Cirque Du Soleil’s Kooza continues at the Royal Albert Hall until 19 February.

Like some grey-haired lothario, Cirque Du Soleil’s Kooza has casually strolled into town again showing both its age and style in equal measure.

Having debuted in 2007, this isn’t the latest, greatest show from the Canadian circus troupe but there’s no shame in being a bit long in the tooth when the thrills are as plentiful as they are here. Better to be distinguished than extinguished, we say.

Cirque’s success is, in part, down to its numerous and immense productions which have criss-crossed the globe (Bern is Kooza’s next stop when it is done with London). We imagine that when billionaire founder Guy Laliberté was orbiting the earth five years ago , he must have enjoyed pointing out the many cities that his brand has conquered.

Quite why Kooza has been kept around for so long is a bit of a mystery. Sure, it has a broad international feel to it which translates well into any culture with a funny bone and an ability to be wowed by stunning physical feats. The show’s clowns get around language barriers by employing lipsyncing, slapstick and base humour but is so hammy that it generally comes across as just so much mummery. What could add a more human feel amidst the superhuman acrobatics feels hackneyed, distant and self-serving. It is at times like watching the Ferrero Rocher of circus.

The highest points of Kooza are, well, high. Keep your eyes to the sky to catch the best of this show. Stilt-walkers spectacularly somersault off teeterboards and a foursome highwire routine sees two pairs of tightrope walkers saunter, jump and cycle metres above the audience. Looking like a couple of revolving man-sized hamster wheels, The Wheel Of Death is a big frightening giant of a prop which flings two men around and around while they run, leap and skip inside and outside of their cylindrical cages. It was featured in Cirque’s movie flop Worlds Away but there can be no substitute for seeing this particular act live.

Down below, the ground-based entertainment is a mixed bag. The expanse of the stage means that the impact of the contortionist triplets and the unicycle duo are diminished. Thematically, Kooza is all over the place. Kiddy-friendly action and characters are slung in alongside a dark mid-show death routine featuring a chorus of dancing skeletons. The music is inspired by everywhere and nowhere and, while the live bands add to the atmosphere of the show, their output is not much beyond high-energy muzak.

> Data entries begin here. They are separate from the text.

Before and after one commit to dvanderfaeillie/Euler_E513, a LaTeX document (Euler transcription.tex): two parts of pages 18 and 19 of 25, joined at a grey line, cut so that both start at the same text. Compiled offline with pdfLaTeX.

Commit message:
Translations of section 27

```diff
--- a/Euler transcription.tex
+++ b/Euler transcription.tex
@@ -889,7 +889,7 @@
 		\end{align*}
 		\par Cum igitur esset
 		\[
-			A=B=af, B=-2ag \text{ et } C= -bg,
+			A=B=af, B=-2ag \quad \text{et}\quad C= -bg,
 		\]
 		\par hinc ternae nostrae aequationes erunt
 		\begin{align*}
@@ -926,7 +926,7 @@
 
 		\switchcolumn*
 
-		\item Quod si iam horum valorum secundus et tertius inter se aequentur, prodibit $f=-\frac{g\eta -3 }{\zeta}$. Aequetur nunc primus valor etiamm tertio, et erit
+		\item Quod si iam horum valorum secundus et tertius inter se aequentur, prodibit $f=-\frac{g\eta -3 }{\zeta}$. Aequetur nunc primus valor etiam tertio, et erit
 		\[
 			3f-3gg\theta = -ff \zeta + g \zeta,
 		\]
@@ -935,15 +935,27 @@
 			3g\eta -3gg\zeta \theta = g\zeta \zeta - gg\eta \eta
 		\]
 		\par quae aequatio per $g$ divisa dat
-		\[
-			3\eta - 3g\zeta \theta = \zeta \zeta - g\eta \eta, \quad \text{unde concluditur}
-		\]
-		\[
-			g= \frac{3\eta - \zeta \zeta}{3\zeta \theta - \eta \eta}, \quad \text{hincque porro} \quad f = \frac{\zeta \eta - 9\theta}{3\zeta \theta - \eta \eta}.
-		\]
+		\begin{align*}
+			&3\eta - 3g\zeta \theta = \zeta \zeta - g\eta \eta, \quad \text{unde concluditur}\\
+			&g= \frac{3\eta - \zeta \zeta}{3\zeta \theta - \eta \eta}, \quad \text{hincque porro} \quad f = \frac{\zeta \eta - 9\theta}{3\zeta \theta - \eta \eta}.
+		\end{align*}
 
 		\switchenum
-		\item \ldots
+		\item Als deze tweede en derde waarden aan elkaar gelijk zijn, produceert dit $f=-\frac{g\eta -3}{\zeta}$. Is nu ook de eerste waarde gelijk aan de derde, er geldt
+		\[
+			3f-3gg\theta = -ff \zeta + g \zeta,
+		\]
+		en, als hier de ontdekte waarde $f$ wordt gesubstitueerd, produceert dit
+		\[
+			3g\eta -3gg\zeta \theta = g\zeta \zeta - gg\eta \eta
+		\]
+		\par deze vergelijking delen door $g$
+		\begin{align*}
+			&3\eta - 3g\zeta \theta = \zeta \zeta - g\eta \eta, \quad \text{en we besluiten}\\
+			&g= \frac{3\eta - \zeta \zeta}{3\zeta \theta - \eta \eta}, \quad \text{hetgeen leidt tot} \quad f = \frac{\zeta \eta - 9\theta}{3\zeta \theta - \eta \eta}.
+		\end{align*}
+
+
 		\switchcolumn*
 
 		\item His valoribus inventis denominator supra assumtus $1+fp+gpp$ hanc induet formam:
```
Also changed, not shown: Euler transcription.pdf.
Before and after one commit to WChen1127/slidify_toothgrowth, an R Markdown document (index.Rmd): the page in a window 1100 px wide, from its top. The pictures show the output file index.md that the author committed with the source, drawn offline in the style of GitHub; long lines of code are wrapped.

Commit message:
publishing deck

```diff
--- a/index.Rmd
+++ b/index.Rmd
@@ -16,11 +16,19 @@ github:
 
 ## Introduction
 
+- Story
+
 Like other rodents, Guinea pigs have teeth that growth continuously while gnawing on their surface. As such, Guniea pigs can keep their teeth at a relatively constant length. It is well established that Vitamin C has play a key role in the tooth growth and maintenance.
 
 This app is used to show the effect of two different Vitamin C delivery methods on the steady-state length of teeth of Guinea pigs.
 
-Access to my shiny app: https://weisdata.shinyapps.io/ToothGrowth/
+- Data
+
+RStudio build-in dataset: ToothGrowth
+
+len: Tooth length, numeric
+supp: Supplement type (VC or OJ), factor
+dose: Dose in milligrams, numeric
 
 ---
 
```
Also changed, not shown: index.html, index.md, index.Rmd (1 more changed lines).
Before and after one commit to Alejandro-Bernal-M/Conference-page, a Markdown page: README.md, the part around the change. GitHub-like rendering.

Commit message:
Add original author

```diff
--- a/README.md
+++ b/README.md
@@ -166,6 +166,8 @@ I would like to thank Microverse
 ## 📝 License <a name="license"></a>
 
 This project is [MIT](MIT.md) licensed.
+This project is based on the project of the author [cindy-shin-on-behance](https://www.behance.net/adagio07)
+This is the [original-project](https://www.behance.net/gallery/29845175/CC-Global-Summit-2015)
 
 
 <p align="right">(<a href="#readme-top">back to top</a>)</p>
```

Punters should not be asked to pay from £42.50 (for the cheapest child ticket) to £213 (for a VIP experience) for clowning antics not fit for CeeBeebies but could reasonably expect to be transcended into an experience worthy of the hefty price tag. Having said that, if you’re buying what Cirque are selling, you won’t be short-changed.

Since Kooza first emerged seven years ago, the circus landscape has changed hugely. Much of what was unique and powerful about this show then has been replicated – and bettered – on variety contests like Britain’s Got Talent. Kooza has changed throughout its existence, having ditched characters like the Pickpocket, but for all its world-class thrills and spills its current incarnation is beginning to look a little dated and the twinkle in its eye a little dim.

Kooza. Produced by Cirque Du Soleil. Royal Albert Hall, London SW7 2AP. Tickets from £42.50. Until 19 February.

For more big top action this month, check out our editor Kate Kavanagh’s January round up.